List all the lines in these records that hold "androidx".

(ENTRIES PROVIDED)

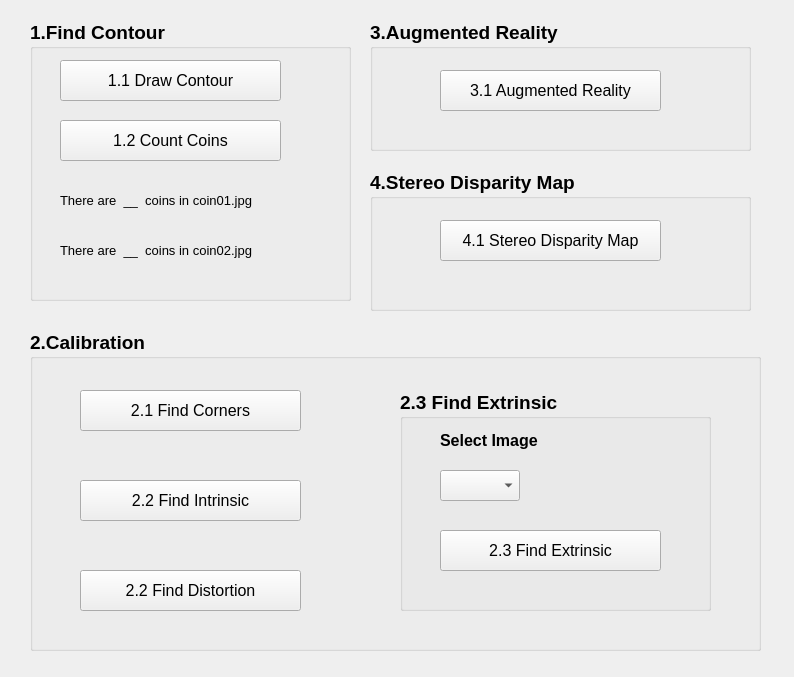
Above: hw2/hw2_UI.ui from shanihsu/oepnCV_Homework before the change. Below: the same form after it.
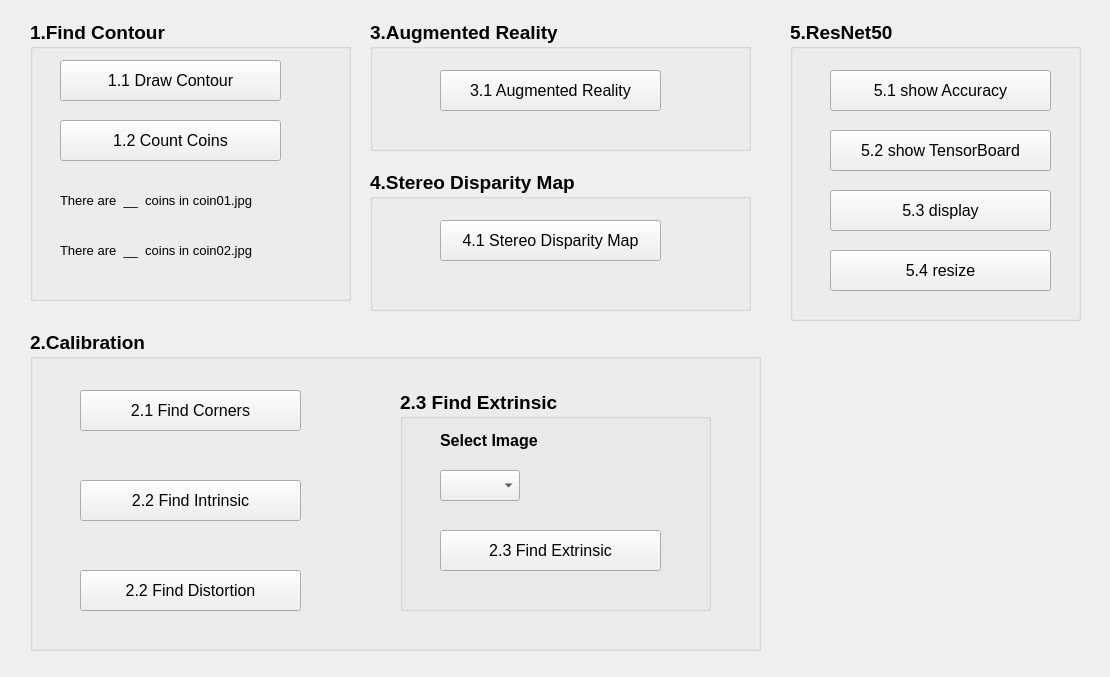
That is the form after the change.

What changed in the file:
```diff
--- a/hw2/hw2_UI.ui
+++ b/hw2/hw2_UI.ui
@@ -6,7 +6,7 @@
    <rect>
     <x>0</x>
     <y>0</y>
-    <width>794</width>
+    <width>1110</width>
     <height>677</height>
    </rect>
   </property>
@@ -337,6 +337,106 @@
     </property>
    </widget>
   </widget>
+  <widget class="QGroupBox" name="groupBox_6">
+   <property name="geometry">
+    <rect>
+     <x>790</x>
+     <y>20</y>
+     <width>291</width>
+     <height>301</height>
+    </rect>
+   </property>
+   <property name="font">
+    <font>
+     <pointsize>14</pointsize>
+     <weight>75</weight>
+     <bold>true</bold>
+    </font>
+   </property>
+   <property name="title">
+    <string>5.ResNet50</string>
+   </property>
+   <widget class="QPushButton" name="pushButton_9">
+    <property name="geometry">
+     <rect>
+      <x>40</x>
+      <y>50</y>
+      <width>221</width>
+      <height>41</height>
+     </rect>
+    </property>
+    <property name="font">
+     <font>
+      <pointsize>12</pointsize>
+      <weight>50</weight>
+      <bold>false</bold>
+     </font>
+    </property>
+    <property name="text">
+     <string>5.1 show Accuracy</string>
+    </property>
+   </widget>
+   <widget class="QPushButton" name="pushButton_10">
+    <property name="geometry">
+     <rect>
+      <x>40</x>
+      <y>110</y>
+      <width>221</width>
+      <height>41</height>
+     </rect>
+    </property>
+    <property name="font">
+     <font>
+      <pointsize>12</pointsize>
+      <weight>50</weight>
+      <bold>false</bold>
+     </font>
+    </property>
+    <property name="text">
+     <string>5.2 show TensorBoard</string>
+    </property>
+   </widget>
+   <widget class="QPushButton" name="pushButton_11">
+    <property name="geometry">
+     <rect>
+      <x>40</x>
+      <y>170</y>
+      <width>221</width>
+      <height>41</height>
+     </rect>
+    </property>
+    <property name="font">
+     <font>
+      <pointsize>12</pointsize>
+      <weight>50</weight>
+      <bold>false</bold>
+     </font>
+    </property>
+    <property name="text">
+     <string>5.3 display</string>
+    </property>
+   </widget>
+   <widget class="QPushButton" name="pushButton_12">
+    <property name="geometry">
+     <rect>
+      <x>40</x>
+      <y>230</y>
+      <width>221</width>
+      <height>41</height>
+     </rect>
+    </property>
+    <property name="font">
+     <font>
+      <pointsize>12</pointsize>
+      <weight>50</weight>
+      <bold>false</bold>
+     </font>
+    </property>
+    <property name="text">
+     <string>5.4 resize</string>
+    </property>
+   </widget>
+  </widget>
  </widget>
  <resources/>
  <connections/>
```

(End ENTRIES PROVIDED)
(ENTRIES PROVIDED)

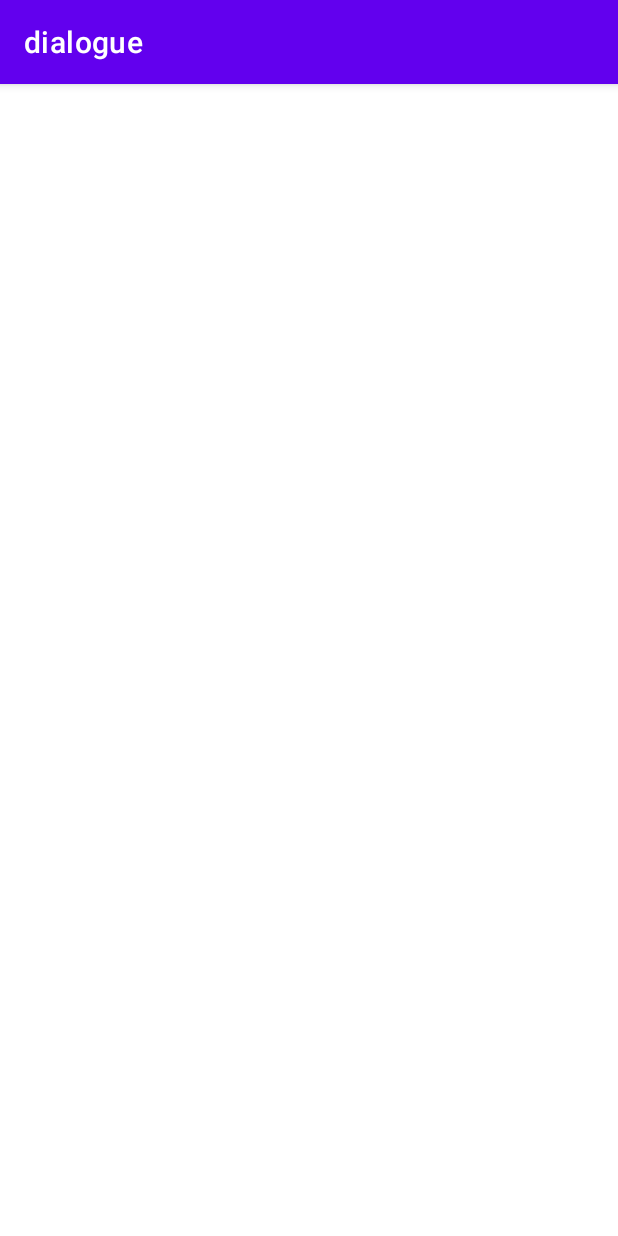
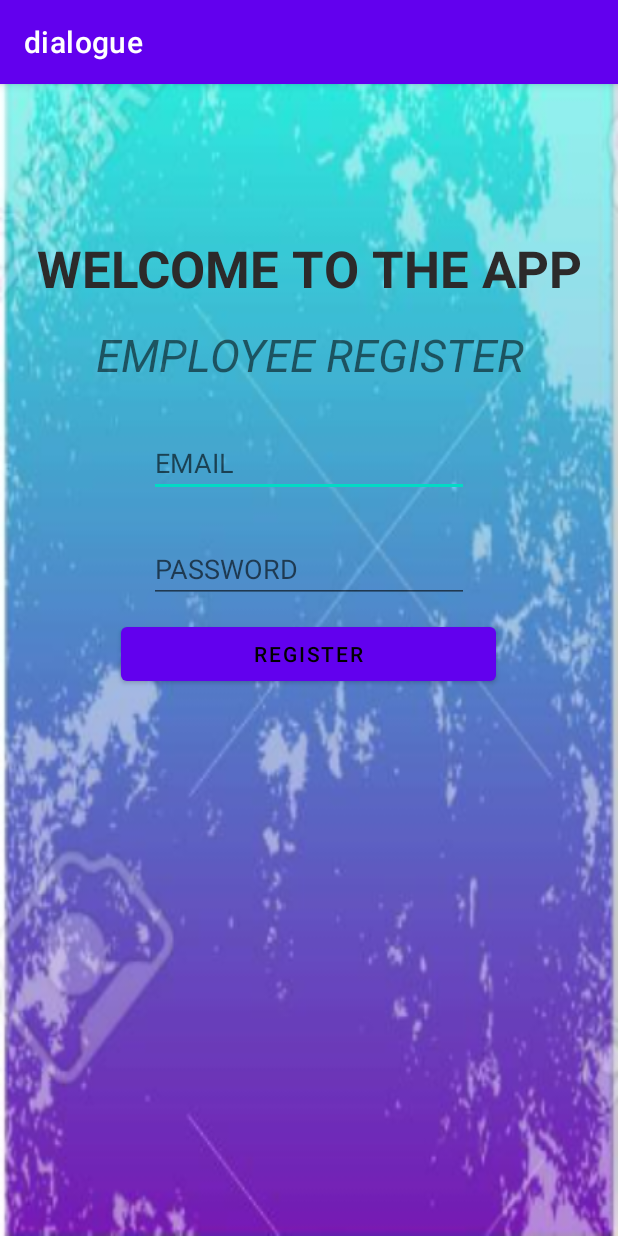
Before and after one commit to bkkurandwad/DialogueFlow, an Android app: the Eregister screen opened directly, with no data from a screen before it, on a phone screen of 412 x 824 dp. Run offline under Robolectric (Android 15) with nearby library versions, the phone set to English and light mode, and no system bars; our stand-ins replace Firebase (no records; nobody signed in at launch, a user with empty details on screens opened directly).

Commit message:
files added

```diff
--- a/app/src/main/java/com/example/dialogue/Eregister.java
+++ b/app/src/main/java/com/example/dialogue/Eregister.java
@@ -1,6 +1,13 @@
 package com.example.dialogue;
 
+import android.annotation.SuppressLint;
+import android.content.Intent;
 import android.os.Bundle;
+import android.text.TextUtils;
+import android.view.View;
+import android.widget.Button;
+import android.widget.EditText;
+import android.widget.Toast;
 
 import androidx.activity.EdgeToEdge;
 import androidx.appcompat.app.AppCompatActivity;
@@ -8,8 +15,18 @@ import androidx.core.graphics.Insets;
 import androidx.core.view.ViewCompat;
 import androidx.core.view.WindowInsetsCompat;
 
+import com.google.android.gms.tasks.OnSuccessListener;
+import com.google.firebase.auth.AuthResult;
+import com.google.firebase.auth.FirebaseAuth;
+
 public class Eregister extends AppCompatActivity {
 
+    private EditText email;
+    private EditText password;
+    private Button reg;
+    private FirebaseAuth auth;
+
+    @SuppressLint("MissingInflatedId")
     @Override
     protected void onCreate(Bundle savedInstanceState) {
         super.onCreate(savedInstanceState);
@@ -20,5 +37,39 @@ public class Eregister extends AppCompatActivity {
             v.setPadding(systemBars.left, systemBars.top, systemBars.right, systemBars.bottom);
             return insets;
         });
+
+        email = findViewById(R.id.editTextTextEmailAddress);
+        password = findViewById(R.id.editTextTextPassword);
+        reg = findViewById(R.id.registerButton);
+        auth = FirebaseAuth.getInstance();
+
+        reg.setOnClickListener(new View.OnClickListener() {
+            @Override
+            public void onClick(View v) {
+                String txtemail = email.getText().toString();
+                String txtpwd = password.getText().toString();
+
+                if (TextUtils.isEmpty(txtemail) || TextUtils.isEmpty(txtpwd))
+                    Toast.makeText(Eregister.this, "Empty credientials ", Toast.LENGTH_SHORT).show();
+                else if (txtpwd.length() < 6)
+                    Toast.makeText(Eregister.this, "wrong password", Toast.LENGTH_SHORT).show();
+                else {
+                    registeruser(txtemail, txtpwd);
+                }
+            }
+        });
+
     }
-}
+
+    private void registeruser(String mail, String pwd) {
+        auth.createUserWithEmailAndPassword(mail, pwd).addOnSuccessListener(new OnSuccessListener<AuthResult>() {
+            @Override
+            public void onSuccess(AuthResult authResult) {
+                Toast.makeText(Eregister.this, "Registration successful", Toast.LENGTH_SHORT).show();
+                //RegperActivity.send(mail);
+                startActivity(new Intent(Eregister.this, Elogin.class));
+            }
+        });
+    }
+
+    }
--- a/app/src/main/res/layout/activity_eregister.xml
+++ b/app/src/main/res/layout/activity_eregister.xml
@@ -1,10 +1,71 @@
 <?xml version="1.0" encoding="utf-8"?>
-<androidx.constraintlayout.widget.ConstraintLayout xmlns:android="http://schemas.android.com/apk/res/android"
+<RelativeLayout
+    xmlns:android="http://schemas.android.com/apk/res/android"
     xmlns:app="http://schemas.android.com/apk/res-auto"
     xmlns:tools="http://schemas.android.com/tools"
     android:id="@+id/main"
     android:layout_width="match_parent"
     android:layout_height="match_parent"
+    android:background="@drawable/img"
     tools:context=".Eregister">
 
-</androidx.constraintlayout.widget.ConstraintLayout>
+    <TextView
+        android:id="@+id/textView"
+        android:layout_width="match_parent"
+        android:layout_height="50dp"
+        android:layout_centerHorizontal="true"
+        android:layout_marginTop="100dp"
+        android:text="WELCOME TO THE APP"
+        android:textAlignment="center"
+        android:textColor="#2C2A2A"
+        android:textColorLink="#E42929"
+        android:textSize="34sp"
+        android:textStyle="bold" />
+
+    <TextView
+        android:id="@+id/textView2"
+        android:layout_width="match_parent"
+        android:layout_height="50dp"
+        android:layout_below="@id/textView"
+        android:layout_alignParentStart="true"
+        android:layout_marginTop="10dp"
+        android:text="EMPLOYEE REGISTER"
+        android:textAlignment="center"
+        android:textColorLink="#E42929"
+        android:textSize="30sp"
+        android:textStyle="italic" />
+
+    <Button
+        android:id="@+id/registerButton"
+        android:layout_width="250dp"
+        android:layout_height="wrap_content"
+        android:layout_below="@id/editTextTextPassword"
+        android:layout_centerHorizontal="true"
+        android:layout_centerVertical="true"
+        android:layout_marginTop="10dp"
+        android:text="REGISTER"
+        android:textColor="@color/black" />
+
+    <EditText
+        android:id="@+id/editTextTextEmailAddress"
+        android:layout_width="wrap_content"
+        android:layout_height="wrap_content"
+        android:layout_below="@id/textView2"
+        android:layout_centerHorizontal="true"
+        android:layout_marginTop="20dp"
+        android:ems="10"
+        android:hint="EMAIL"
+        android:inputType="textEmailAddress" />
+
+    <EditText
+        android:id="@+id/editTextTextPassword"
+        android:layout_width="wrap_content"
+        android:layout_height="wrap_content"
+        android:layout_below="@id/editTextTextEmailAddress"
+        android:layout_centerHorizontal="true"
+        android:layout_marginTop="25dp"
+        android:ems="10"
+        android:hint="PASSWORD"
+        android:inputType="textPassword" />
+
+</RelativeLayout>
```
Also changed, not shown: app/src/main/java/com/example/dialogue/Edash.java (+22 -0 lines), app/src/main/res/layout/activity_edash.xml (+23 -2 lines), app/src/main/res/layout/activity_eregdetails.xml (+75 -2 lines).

(End ENTRIES PROVIDED)

> SOLUTION TO THIS TASK:
 import androidx.activity.EdgeToEdge;
 import androidx.appcompat.app.AppCompatActivity;
@@ -8,8 +15,18 @@ import androidx.core.graphics.Insets;
 import androidx.core.view.ViewCompat;
 import androidx.core.view.WindowInsetsCompat;
-<androidx.constraintlayout.widget.ConstraintLayout xmlns:android="http://schemas.android.com/apk/res/android"
-</androidx.constraintlayout.widget.ConstraintLayout>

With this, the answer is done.